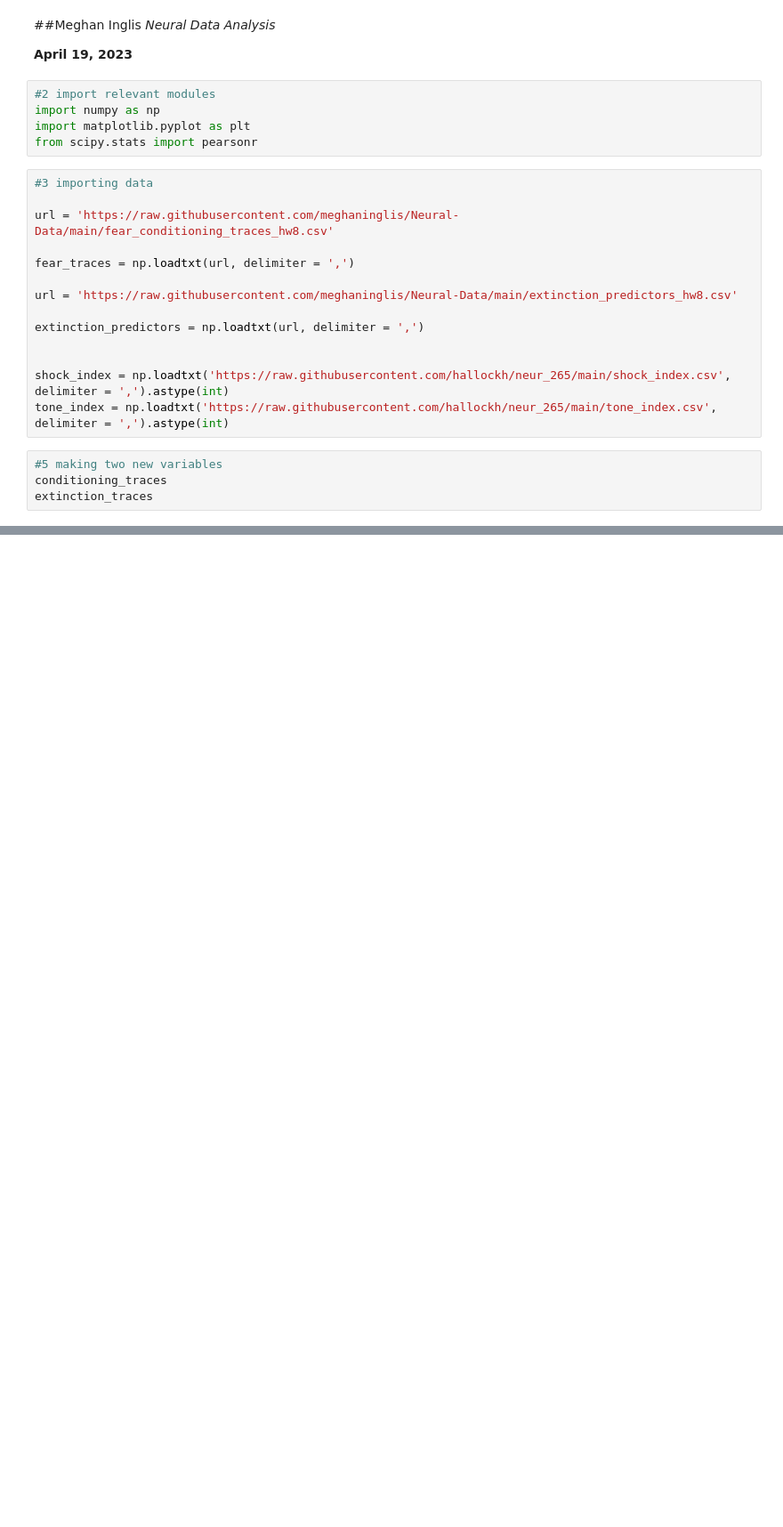
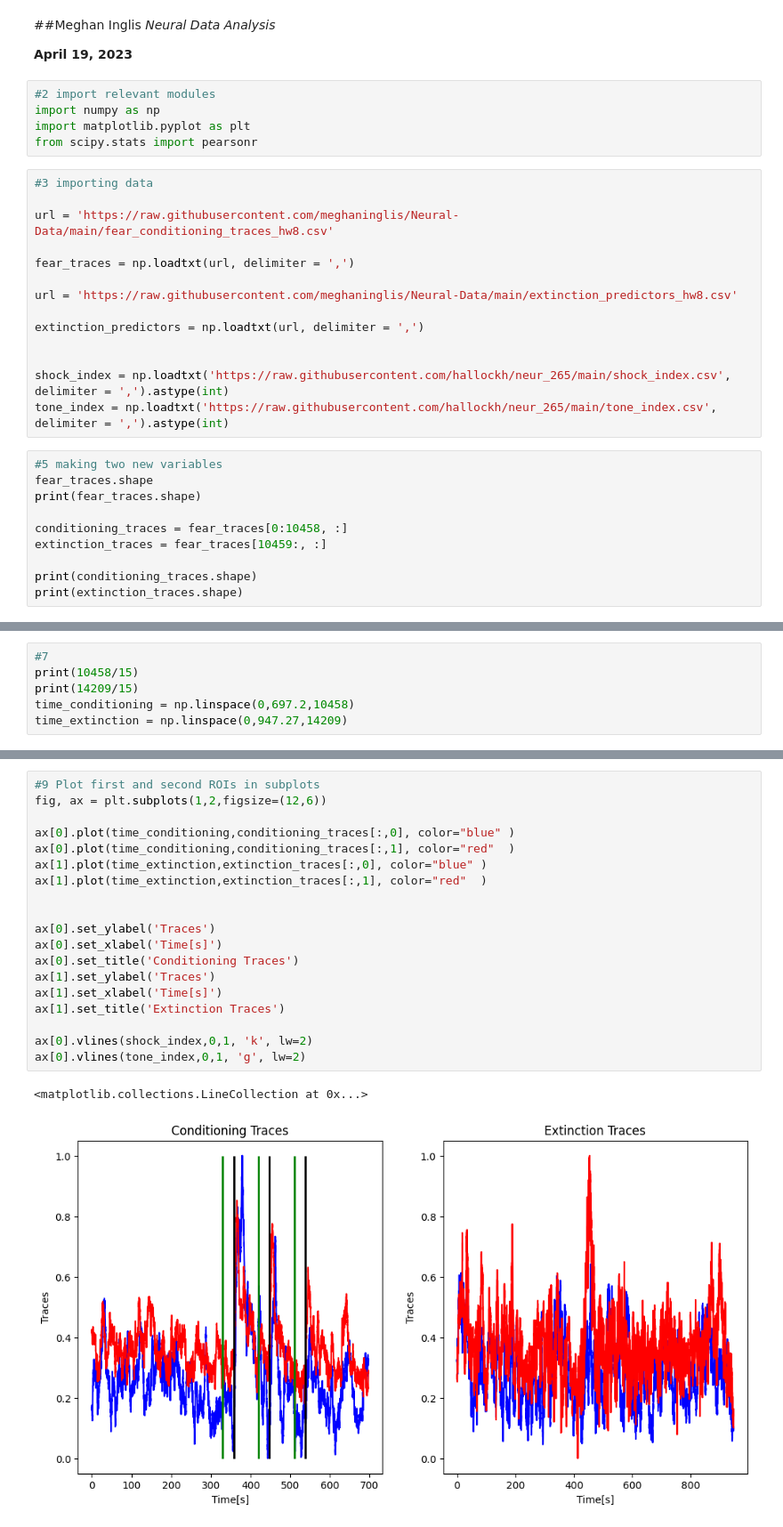
Before and after one commit to meghaninglis/Neural-Data, a Jupyter notebook: coding_homework_8.ipynb, the cells around one changed output, grey strips where cells are left out. Shown at 89% size. Drawn from its saved outputs; the diff is of its cells as text; blank space fills up the shorter version.

```diff
--- a/coding_homework_8.ipynb
+++ b/coding_homework_8.ipynb
@@ -71,5 +71,11 @@ shock_index = np.loadtxt('https://raw.githubusercontent.com/hallockh/neur_265/ma
 tone_index = np.loadtxt('https://raw.githubusercontent.com/hallockh/neur_265/main/tone_index.csv', delimiter = ',').astype(int)
 # %%
 #5 making two new variables
-conditioning_traces
-extinction_traces
+fear_traces.shape
+print(fear_traces.shape)
+
+conditioning_traces = fear_traces[0:10458, :]
+extinction_traces = fear_traces[10459:, :]
+
+print(conditioning_traces.shape)
+print(extinction_traces.shape)
@@ -75,0 +93,6 @@ extinction_traces
+# %%
+#7
+print(10458/15)
+print(14209/15)
+time_conditioning = np.linspace(0,697.2,10458)
+time_extinction = np.linspace(0,947.27,14209)
@@ -75,0 +109,22 @@ extinction_traces
+# %%
+#9 Plot first and second ROIs in subplots
+fig, ax = plt.subplots(1,2,figsize=(12,6))
+
+ax[0].plot(time_conditioning,conditioning_traces[:,0], color="blue" )
+ax[0].plot(time_conditioning,conditioning_traces[:,1], color="red"  )
+ax[1].plot(time_extinction,extinction_traces[:,0], color="blue" )
+ax[1].plot(time_extinction,extinction_traces[:,1], color="red"  )
+
+
+ax[0].set_ylabel('Traces')
+ax[0].set_xlabel('Time[s]')
+ax[0].set_title('Conditioning Traces')
+ax[1].set_ylabel('Traces')
+ax[1].set_xlabel('Time[s]')
+ax[1].set_title('Extinction Traces')
+
+ax[0].vlines(shock_index,0,1, 'k', lw=2)
+ax[0].vlines(tone_index,0,1, 'g', lw=2)
+# %% [output]
+<matplotlib.collections.LineCollection at 0x...>
+[figure, added]
```
Also changed, not shown: parts of 10 cells of this notebook.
-------------------------
Repeat the entries exactly, pictures left out.

Before and after one commit to meghaninglis/Neural-Data, a Jupyter notebook: coding_homework_8.ipynb, the cells around one changed output, grey strips where cells are left out. Shown at 89% size. Drawn from its saved outputs; the diff is of its cells as text; blank space fills up the shorter version.

```diff
--- a/coding_homework_8.ipynb
+++ b/coding_homework_8.ipynb
@@ -71,5 +71,11 @@ shock_index = np.loadtxt('https://raw.githubusercontent.com/hallockh/neur_265/ma
 tone_index = np.loadtxt('https://raw.githubusercontent.com/hallockh/neur_265/main/tone_index.csv', delimiter = ',').astype(int)
 # %%
 #5 making two new variables
-conditioning_traces
-extinction_traces
+fear_traces.shape
+print(fear_traces.shape)
+
+conditioning_traces = fear_traces[0:10458, :]
+extinction_traces = fear_traces[10459:, :]
+
+print(conditioning_traces.shape)
+print(extinction_traces.shape)
@@ -75,0 +93,6 @@ extinction_traces
+# %%
+#7
+print(10458/15)
+print(14209/15)
+time_conditioning = np.linspace(0,697.2,10458)
+time_extinction = np.linspace(0,947.27,14209)
@@ -75,0 +109,22 @@ extinction_traces
+# %%
+#9 Plot first and second ROIs in subplots
+fig, ax = plt.subplots(1,2,figsize=(12,6))
+
+ax[0].plot(time_conditioning,conditioning_traces[:,0], color="blue" )
+ax[0].plot(time_conditioning,conditioning_traces[:,1], color="red"  )
+ax[1].plot(time_extinction,extinction_traces[:,0], color="blue" )
+ax[1].plot(time_extinction,extinction_traces[:,1], color="red"  )
+
+
+ax[0].set_ylabel('Traces')
+ax[0].set_xlabel('Time[s]')
+ax[0].set_title('Conditioning Traces')
+ax[1].set_ylabel('Traces')
+ax[1].set_xlabel('Time[s]')
+ax[1].set_title('Extinction Traces')
+
+ax[0].vlines(shock_index,0,1, 'k', lw=2)
+ax[0].vlines(tone_index,0,1, 'g', lw=2)
+# %% [output]
+<matplotlib.collections.LineCollection at 0x...>
+[figure, added]
```
Also changed, not shown: parts of 10 cells of this notebook.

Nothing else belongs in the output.